Renowned ocean, surf and adventure photographer Ted Grambeau has created a collection of abstract ocean images in hope of bringing our attention to the very real issue of climate change.
For over 40 years, Melbourne-born Ted Grambeau has been consumed by his quest to capture the world through his lens. It's an obsession that has led him on a journey to nearly 100 countries, exhausting over a dozen passports. He’s mostly known for leading adventure expeditions into remote locations in search of undiscovered waves and is most at home when deeply immersed in the ocean.
“Photography is more than a passion, it is my life,” he says. With formal studies in Illustrative photography at RMIT University in Melbourne, Grambeau communicates an intimate relationship with light, a sophisticated understanding of its various expressions – the refraction, reflection and absorptions. The documentary nature of this project requires that Ted be at the waters edge before dawn, when most of us haven’t even thought about opening our eyes.
When he’s not chasing monster waves half way around the world, he prefers to live by the ocean at Currumbin on the Gold Coast. Finding balance, Ted keeps life ‘low key’ but when given the opportunity to share his thoughts on photography an animated creative is revealed.

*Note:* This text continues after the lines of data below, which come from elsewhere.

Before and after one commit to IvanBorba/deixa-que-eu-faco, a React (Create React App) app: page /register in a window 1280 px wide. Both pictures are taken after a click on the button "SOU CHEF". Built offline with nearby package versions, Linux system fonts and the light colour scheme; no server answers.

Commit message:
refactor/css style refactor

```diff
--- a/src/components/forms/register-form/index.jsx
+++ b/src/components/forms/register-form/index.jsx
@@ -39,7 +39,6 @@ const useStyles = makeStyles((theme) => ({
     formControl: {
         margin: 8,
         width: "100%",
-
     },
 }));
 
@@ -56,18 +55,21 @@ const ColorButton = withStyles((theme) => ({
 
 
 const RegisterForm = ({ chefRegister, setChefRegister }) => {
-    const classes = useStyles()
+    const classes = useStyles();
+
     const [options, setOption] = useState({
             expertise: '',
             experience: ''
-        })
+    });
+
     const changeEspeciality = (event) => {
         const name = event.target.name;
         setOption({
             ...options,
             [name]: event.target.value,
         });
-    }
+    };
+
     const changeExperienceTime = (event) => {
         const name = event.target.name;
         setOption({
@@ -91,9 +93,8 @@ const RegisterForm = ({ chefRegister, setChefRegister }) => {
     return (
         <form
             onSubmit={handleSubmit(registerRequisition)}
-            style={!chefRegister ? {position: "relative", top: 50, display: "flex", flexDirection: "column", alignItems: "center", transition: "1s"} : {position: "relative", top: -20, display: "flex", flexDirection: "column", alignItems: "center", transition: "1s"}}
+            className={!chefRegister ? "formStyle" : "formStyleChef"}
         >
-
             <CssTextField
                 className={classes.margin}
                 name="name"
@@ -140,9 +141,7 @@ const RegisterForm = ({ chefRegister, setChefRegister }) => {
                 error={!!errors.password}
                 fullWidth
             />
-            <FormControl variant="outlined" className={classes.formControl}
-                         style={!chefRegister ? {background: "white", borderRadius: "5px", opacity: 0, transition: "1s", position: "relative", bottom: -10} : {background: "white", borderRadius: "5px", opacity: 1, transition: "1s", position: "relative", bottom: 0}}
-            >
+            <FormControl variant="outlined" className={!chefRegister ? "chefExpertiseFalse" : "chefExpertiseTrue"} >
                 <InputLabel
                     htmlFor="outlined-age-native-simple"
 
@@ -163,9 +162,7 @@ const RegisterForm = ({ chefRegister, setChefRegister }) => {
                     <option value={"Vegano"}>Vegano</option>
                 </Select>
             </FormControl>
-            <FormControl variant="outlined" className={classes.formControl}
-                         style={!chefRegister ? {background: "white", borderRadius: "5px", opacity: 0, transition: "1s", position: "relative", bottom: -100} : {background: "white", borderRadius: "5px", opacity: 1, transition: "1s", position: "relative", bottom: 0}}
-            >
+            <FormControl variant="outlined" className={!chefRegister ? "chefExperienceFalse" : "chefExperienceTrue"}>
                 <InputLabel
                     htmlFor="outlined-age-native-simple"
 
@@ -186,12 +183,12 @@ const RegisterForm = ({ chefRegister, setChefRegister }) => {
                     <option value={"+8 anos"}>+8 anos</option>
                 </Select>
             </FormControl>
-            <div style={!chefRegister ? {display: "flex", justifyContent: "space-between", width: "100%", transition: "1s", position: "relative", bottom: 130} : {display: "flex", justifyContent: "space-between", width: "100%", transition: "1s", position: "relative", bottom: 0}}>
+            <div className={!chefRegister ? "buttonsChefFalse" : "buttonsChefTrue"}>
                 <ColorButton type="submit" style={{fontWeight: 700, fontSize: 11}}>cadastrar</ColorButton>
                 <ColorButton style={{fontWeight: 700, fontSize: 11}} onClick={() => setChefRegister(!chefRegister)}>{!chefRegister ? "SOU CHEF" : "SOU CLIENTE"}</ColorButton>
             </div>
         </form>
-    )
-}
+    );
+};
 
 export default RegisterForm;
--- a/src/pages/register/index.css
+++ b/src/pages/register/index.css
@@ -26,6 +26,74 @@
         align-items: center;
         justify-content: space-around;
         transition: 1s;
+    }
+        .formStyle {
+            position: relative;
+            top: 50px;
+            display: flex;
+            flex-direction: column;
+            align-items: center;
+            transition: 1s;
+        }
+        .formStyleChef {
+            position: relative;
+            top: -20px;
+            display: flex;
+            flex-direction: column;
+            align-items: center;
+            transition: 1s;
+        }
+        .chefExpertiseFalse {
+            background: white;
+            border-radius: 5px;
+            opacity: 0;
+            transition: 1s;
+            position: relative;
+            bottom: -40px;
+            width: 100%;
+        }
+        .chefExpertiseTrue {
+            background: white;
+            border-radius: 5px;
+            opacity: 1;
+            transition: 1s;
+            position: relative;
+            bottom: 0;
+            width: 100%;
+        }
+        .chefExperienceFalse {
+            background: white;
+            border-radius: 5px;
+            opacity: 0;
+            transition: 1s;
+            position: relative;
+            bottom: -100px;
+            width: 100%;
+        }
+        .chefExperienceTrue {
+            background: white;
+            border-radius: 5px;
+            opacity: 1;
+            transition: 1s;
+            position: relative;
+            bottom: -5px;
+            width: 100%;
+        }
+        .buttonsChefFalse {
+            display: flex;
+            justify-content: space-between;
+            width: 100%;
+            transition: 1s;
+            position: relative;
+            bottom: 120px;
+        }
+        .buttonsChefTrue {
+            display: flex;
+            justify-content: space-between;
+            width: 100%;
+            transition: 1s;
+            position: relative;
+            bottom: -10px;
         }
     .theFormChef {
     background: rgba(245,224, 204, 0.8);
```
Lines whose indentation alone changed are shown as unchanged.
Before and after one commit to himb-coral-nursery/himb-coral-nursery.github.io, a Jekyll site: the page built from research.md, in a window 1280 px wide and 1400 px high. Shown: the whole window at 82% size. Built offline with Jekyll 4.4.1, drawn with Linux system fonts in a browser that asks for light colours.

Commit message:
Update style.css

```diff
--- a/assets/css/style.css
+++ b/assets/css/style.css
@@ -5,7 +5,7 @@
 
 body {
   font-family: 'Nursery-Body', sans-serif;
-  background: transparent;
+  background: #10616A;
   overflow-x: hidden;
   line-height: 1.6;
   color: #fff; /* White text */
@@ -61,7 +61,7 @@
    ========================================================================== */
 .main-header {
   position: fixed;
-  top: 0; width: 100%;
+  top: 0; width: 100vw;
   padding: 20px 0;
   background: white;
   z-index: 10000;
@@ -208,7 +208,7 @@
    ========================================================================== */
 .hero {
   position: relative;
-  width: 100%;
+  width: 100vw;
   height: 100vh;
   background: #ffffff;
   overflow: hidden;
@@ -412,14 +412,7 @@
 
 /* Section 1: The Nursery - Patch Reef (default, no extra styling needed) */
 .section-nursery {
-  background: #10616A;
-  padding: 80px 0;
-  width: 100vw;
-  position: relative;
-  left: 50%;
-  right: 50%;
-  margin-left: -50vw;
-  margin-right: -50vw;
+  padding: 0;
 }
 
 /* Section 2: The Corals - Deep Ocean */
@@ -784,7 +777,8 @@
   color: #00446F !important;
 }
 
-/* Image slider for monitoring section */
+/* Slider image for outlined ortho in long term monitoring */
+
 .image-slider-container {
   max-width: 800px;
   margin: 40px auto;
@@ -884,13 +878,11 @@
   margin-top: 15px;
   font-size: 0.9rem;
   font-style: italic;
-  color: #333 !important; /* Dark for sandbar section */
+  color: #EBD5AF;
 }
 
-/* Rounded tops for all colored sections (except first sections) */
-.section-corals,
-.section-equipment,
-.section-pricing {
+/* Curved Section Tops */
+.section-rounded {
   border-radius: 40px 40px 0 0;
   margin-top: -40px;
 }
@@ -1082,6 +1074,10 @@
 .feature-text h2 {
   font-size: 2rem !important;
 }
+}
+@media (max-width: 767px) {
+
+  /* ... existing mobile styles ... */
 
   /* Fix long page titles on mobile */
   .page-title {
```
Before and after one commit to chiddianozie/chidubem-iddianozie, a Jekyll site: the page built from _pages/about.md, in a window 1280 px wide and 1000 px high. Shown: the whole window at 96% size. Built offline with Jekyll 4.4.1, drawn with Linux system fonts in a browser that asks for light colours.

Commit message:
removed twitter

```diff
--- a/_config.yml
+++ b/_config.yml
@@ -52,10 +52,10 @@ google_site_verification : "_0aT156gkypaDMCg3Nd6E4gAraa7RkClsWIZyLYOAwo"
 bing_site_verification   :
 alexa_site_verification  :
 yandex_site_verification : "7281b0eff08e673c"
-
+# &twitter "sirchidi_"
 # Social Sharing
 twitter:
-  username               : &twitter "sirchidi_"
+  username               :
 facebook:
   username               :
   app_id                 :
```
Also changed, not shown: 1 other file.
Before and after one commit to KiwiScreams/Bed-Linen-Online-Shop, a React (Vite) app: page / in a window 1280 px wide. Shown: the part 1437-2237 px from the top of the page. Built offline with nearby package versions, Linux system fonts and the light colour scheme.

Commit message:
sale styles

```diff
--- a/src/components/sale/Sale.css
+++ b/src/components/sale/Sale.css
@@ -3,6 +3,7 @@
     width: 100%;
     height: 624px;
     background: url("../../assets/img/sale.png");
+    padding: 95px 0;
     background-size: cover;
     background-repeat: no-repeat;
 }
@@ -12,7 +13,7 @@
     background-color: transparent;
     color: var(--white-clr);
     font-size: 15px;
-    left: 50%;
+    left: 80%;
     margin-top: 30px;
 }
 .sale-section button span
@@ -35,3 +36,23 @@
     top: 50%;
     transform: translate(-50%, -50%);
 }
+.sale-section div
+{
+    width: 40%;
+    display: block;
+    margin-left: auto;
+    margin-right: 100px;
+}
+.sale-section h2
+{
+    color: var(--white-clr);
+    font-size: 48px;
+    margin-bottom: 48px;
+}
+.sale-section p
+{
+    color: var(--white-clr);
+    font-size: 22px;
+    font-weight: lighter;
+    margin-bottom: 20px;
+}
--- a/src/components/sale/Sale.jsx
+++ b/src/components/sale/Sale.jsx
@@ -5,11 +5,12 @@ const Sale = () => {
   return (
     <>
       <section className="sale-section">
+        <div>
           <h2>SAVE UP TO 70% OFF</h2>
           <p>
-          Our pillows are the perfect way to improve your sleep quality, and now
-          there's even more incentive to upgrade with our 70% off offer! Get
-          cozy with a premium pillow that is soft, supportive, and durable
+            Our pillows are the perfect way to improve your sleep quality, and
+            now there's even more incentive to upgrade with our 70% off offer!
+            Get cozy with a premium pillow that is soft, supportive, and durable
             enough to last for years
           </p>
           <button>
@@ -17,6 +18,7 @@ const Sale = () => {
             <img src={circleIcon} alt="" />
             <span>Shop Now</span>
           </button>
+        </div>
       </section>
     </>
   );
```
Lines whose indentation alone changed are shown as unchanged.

He is inspired by the Masters Henri Cartier-Bresson and Sebastião Salgado. A photojournalist style is expressed in his work after having spent his formative time assisting the great Magnum legend Burt Glinn of New York.
As Ted explains his views on environmental issues, he touches on the frustration he feels towards climate change and the urgency of action that needs to occur before our sea levels rise beyond the point of no return. “The effects will be devastating before we actually notice.” he says.
Ted is one of the world’s great surf and ocean photographers. Over the past 30 or so years he’s had more surf magazine covers than he can remember. His CV of magazine articles, expeditions, movies and books is an afternoon's read in anyone's language. He studies and monitors weather maps and understands the intricacies of an impending swell forecast well in advance. He has traveled to locations that will be lost, submerged under water once the sea levels start to rise due to the change in climate.
Excited by the prospects of exhibiting his work again, Ted reflects on the first time he showed his SEALEVEL Series at the Pipeline Gallery in Hawaii. Special guests like Kelly Slater and leading environmentalist Jack Johnson came along, with Jack’s wife Kim selecting a few pieces to hang in their home on the North Shore. And then in Sydney at the prestigious Stanley Street Gallery in Darlinghurst as a featured solo exhibition for the Head On Photo Festival. “It’s always great to spend some time chatting with art collectors and critics, all with an ecstatically positive response so far. “It’s nice to use my photography in a positive manner and that I have something to give and make a contribution for spending a bit of time on the planet.”
Ted’s current exhibition is showing at the Hinge Gallery, located at the Dust Temple in Currumbin as part of the Bleach Festival and Gold Coasts Arts and Culture feature coinciding with the 2018 Commonwealth Games celebrations. Opening night will be a bit special as Grambeau will be launching and signing copies of his new book Adventures in Light - a photographic journey spanning four decades combined with his abstract ocean photography exhibition SEALEVEL - The Art of Awareness.